The candidate with the greatest number of votes in each constituency wins the seat in Parliament.
How Many Constituencies are there in the UK?
There are currently 650 constituencies which make up the UK voting area, splitting up roughly 46 million eligible voters (where the voting age is 18).
For a Political Party to win a General Election, they need to gain a majority which is to achieve a minimum of 326 seats from the 650 available constituencies.
This raised a couple of interesting questions which I would like to explore in this article:
What is the Minimum Number of Votes to Win an Election?
To begin the analysis, I need to create a few assumptions. I understand that some readers will have differing opinions about the assumptions made, but this is for illustrative purposes:
- The 650 constituencies have an equal density of voters: 70,770 (46,000,000/650). I will call the total number of voters in a constituency “n”.
- There are four competing parties (an assumption made due to the prevalence of Labour, Conservative, Lib Dems and The Brexit Party in the UK). They are represented by Party i, where i = A, B, C, D. We can define the total number of political parties as “P” where P > 1 to expand the model further.
- There is a 100% voting turnout in each of the constituencies.
The minimum number of seats “Party A” needs to win an overall majority is 326.
In each of these constituencies, the minimum number of votes needed to win in a First-Past-the-Post system is defined as (n/P) + 1.
This where the other three parties share the other 74.99% of the vote equally, giving Party A the overall majority by one vote.
They need to win in 326 constituencies, so the minimum number of votes to win an election is then 326 * ((n/P) + 1).
They do not need to win a single vote in the other 324 constituencies.
By putting in the numbers, the minimum number of votes required by Party A to win a General Election as:
326 * ((70770/4) + 1) = 5,768,081 votes
That means that the UK could have (although this is idealistic and incredibly unlikely) a party with a majority which represents only 12.54% of a total voting population.
What is the Maximum Number of Votes to Lose an Election?
Going even further into this extreme situation, I wanted to calculate the maximum number of votes that a party could receive and still lose an election.
If I use the situation above as a basis where Party A has won the election, “Party B” could win the other 324 constituencies outright with 100% of the vote (defined as 324 * n).
Party B then could receive one vote less than Party A in each of the 326 constituencies it loses with Party C and D getting 0 votes.
When I enter the values into these two equations, we get:
(324 * 70770) + (326 * ((70770-2)/2)) = 34,430,574 votes
This means that the UK could theoretically have 74.85% of a voting population who agree on the manifesto of a single party, and still lose an election.
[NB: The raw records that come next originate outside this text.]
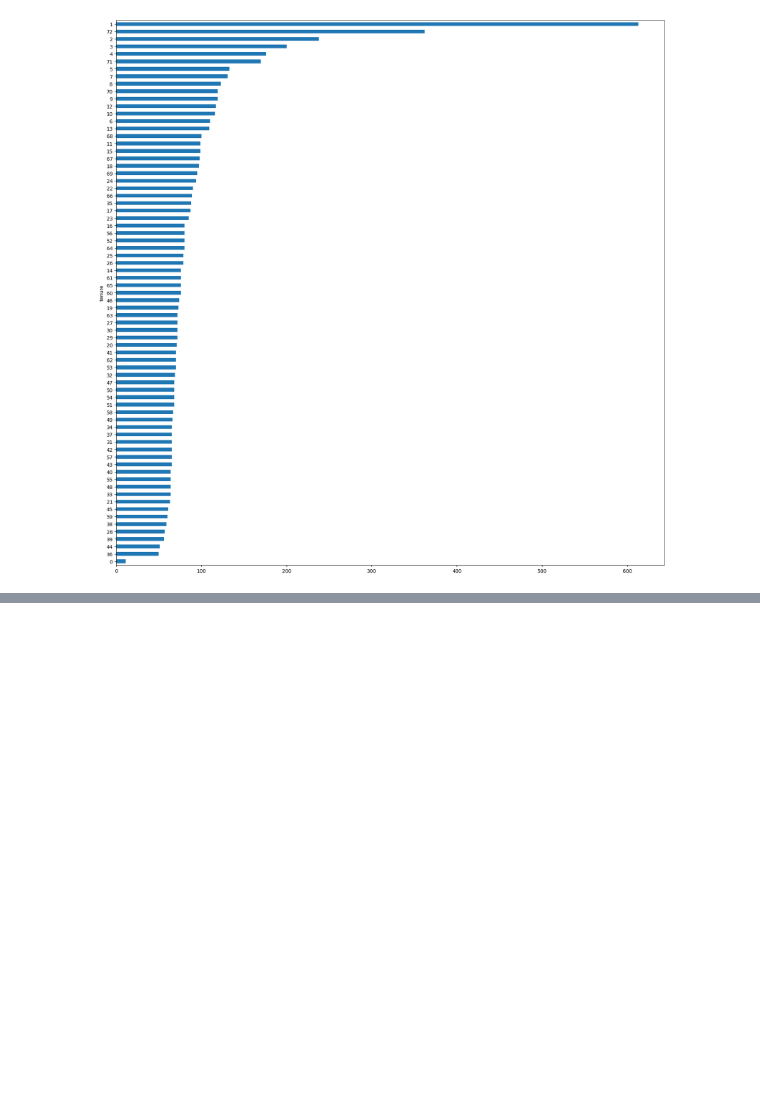
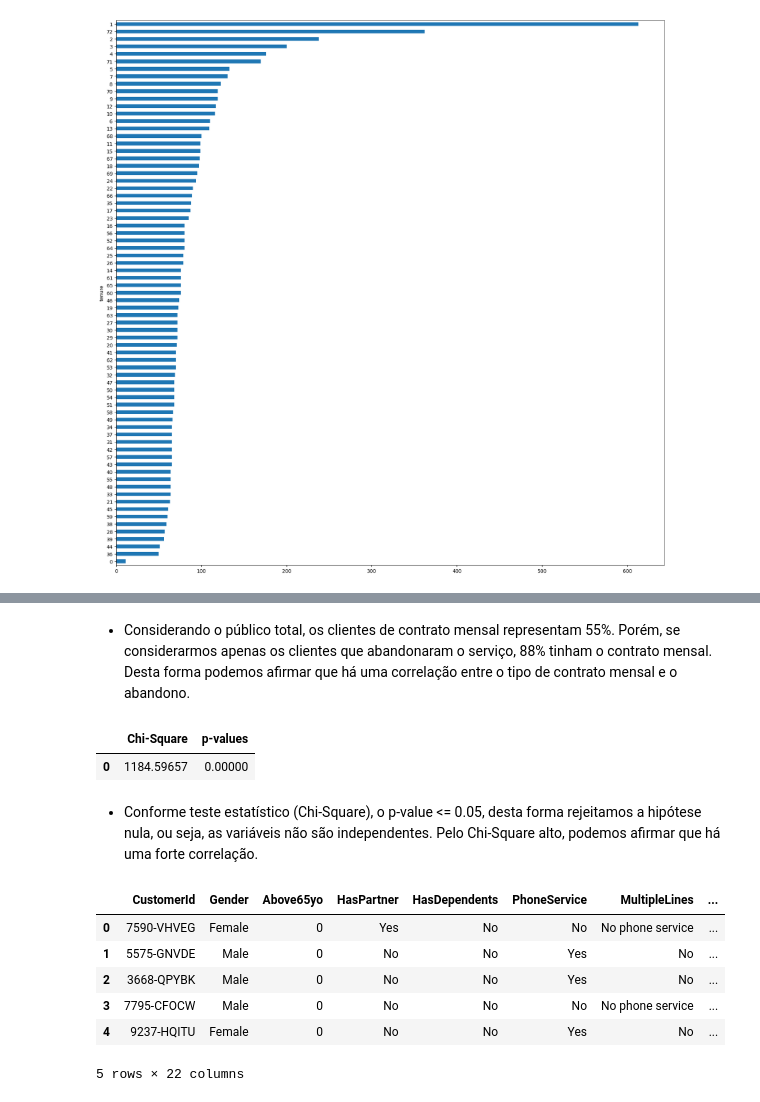
Before and after one commit to rcmonteiro/curso-ia-rocketseat, a Jupyter notebook: eda/eda_churn.ipynb, the cells around one changed output, grey strips where cells are left out. Cells and saved outputs as stored; diff of their text form; code cells hidden in the pictures; blank space fills up the shorter version.

```diff
--- a/eda/eda_churn.ipynb
+++ b/eda/eda_churn.ipynb
@@ -613,0 +641,2 @@ df_churn.groupby(['tenure'])['tenure'].count().sort_values().plot.barh(figsize =
+# %% [markdown]
+- Considerando o público total, os clientes de contrato mensal representam 55%. Porém, se considerarmos apenas os clientes que abandonaram o serviço, 88% tinham o contrato mensal. Desta forma podemos afirmar que há uma correlação entre o tipo de contrato mensal e o abandono.
@@ -613,0 +663,12 @@ df_churn.groupby(['tenure'])['tenure'].count().sort_values().plot.barh(figsize =
+# %%
+# Present user friendly numbers
+pd.set_option('display.float_format', lambda x: '%.5f' % x)
+# %%
+# Create a DF
+df_chi_scores_churn_contract = pd.DataFrame({'Chi-Square': scores_churn_contract, 'p-values': pvalues_churn_contract})
+df_chi_scores_churn_contract
+# %% [output]
+|  | Chi-Square | p-values |
+| 0 | 1184.59657 | 0.00000 |
+# %% [markdown]
+- Conforme teste estatístico (Chi-Square), o p-value <= 0.05, desta forma rejeitamos a hipótese nula, ou seja, as variáveis não são independentes. Pelo Chi-Square alto, podemos afirmar que há uma forte correlação.
@@ -613,0 +685,11 @@ df_churn.groupby(['tenure'])['tenure'].count().sort_values().plot.barh(figsize =
+# %%
+# Check DF
+df_churn.head(5)
+# %% [output]
+|  | CustomerId | Gender | Above65yo | HasPartner | HasDependents | PhoneService | MultipleLines | ... |
+| 0 | 7590-VHVEG | Female | 0 | Yes | No | No | No phone service | ... |
+| 1 | 5575-GNVDE | Male | 0 | No | No | Yes | No | ... |
+| 2 | 3668-QPYBK | Male | 0 | No | No | Yes | No | ... |
+| 3 | 7795-CFOCW | Male | 0 | No | No | No | No phone service | ... |
+| 4 | 9237-HQITU | Female | 0 | No | No | Yes | No | ... |
+5 rows × 22 columns
```
Also changed, not shown: parts of 25 cells of this notebook, 2 other files.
If the assumptions are relaxed to reflect the real state of the electoral system (uneven densities of voters in each constituency – e.g. Isle of Wight had 110,924 eligible voters in 2010, and Orkney & Shetland had just 33,755 – the results can look even worse.
Situations of this ‘unfair’ system have been demonstrated before in different elections.
In Canada, the Progressive Conservatives had previously won 16% of the total number of votes, but only 0.7% of the seats.
Similarly, in Lesotho, the Basotho National Party achieved a 24% vote share, but only 1% of the seats.
A move to change the current system was part of the promise from the Conservative and Lib Dem coalition Government who held a referendum to replace it with the Alternative Vote (AV) in 2011.
What is the Alternative Vote?
The Alternative Vote is a system where voters rank their preferences for candidates.
If from this first round of voting, one candidate gets over 50% of the vote (votes counting for first preference), the vote concludes.
If there isn’t a majority, the candidate with the lowest vote is eliminated, and for those voting papers, the second preference is added to a vote.
Each candidate is eliminated, and the next preference taken until there is an overall majority.
The referendum ruled in favour of keeping the current First-Past-the-Post system, although this has done little to dispel its critics.
By reassessing the past General Elections with the Alternative Vote, it was made clear that since 1900, there would have been no change to the overall outcome of an election in the UK had it been adopted.
Despite our dismissal of an alternative, FPTP still has its flaws, and we are perhaps only accepting it because the issues it can cause have not yet occurred.
Maybe it is time to explore some of the other voting possibilities, before we allow the First-Past-the-Post system to elect a party which is by far a minority rule.